42% of Employees Consider Quitting Their Jobs in Next Year

More than four in 10 workers (42 percent) in a new survey from global staffing firm Robert Half said they’re likely to look for a new job within the next year. For respondents ages 18 to 34, the number likely to seek new employment in the next 12 months jumps to 68 percent.

Part of the retention challenge for executives is understanding why a good employee might want to leave. Inadequate salary and benefits is the top reason workers said they would quit. However, CFOs reported the number-one reason they think good employees would resign is limited growth potential.

“Once turnover begins, it’s often too late to stop it,” said Robert Half senior executive director Paul McDonald. “Employers should not assume their teams are content. They need a pulse on how employees truly feel about their job and the company, and a willingness to take action when necessary.”

Employees were asked, “How likely are you to look for a new job in the next 12 months?” Their responses*:

Very likely 17%
Somewhat likely 25%
Somewhat unlikely 28%
Very unlikely 29%

*Responses do not total 100 percent due to rounding.


CFOs were asked, “Which one of the following is most likely to cause good employees to quit their jobs?”* Workers were asked, “Which one of the following is most likely to cause you to quit your job?”
Limited opportunities for career growth or advancement 27% 14%
Inadequate salary and benefits 23% 39%
Bored with job 18% 10%
Unhappiness with management 13% 25%
Overworked 10% 9%
Lack of recognition 8% 3%
Don’t know 2% 0%
  101% 100%

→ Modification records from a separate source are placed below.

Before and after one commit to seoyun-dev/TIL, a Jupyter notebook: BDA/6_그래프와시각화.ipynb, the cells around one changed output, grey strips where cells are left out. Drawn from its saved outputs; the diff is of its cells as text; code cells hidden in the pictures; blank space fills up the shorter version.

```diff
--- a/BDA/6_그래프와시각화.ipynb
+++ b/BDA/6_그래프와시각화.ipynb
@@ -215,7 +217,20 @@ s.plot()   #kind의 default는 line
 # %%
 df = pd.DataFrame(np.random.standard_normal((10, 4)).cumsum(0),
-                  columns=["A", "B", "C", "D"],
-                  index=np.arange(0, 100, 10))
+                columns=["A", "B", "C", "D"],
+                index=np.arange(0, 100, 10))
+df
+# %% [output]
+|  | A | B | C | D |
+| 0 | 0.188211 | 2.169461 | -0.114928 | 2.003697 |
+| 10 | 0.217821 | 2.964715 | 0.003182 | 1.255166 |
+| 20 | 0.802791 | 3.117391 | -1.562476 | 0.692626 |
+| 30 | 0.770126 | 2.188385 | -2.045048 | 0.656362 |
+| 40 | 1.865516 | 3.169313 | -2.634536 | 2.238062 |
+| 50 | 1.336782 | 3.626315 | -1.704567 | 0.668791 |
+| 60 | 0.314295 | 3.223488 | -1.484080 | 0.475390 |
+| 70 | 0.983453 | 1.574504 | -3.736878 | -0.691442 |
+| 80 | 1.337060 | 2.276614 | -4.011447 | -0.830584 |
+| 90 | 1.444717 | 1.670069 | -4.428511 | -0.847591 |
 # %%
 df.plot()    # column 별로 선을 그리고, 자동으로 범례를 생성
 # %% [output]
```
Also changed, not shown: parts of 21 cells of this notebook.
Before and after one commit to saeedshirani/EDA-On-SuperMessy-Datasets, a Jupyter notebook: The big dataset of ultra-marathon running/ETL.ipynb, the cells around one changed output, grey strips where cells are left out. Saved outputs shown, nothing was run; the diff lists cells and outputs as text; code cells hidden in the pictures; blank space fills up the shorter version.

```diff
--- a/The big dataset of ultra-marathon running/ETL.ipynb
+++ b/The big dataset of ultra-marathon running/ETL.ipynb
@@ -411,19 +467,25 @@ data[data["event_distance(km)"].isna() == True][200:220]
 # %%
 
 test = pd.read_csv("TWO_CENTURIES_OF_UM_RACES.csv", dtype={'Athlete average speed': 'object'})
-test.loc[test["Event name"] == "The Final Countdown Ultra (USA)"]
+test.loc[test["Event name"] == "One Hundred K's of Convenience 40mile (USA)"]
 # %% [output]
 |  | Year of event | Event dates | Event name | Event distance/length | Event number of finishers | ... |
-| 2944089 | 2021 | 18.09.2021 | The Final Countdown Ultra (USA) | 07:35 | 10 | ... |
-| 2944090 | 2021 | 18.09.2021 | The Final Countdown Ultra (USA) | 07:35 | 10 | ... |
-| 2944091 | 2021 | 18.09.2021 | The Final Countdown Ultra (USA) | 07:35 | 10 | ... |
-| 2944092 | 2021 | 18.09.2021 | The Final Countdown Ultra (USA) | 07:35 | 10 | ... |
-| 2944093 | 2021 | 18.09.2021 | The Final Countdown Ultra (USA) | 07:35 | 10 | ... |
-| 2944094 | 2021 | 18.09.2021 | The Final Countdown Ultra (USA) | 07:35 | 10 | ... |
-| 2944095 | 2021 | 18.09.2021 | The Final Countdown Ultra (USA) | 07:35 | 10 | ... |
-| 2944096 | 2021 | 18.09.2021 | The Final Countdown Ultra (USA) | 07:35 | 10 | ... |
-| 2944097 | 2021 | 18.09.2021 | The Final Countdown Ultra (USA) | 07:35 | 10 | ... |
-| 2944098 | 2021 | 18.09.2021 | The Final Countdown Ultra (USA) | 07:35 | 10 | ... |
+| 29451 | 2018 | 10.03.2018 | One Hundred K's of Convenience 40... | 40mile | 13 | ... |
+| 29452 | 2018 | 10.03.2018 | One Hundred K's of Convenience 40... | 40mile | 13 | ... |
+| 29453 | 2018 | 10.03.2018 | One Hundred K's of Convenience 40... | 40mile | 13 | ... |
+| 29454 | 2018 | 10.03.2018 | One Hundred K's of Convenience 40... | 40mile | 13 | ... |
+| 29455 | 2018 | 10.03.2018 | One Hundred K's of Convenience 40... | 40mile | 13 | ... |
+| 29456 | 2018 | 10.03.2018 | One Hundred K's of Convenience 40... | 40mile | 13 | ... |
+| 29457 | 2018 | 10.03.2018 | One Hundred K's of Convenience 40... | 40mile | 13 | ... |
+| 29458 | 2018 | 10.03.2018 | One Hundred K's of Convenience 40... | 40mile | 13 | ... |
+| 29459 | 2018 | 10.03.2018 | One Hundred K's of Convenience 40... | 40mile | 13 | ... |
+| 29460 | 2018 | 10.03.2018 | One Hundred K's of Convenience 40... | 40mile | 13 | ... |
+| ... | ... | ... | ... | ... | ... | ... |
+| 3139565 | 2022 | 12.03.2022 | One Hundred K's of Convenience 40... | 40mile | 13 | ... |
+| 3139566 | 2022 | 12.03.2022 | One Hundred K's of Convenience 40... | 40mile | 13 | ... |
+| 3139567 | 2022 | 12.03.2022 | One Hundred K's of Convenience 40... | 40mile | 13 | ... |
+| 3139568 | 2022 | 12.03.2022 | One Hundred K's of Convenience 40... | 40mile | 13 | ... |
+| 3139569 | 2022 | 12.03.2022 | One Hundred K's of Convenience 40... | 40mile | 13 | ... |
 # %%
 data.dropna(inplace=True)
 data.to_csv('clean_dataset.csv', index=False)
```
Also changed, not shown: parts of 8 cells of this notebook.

*Responses do not total 100 percent due to rounding.

View a slideshow of the full survey findings, including where companies experience the most turnover and steps they’re taking to retain staff.

Managers of financial teams don’t seem overly concerned about turnover. More than half (54 percent) of CFOs said they have no retention worries, and only 9 percent are very concerned about employee turnover.

“Retention should be an ongoing focus,” McDonald added. “Accounting and finance professionals have more job opportunities today and, if they leave, are harder to replace.”

Robert Half highlights five tips to reduce turnover:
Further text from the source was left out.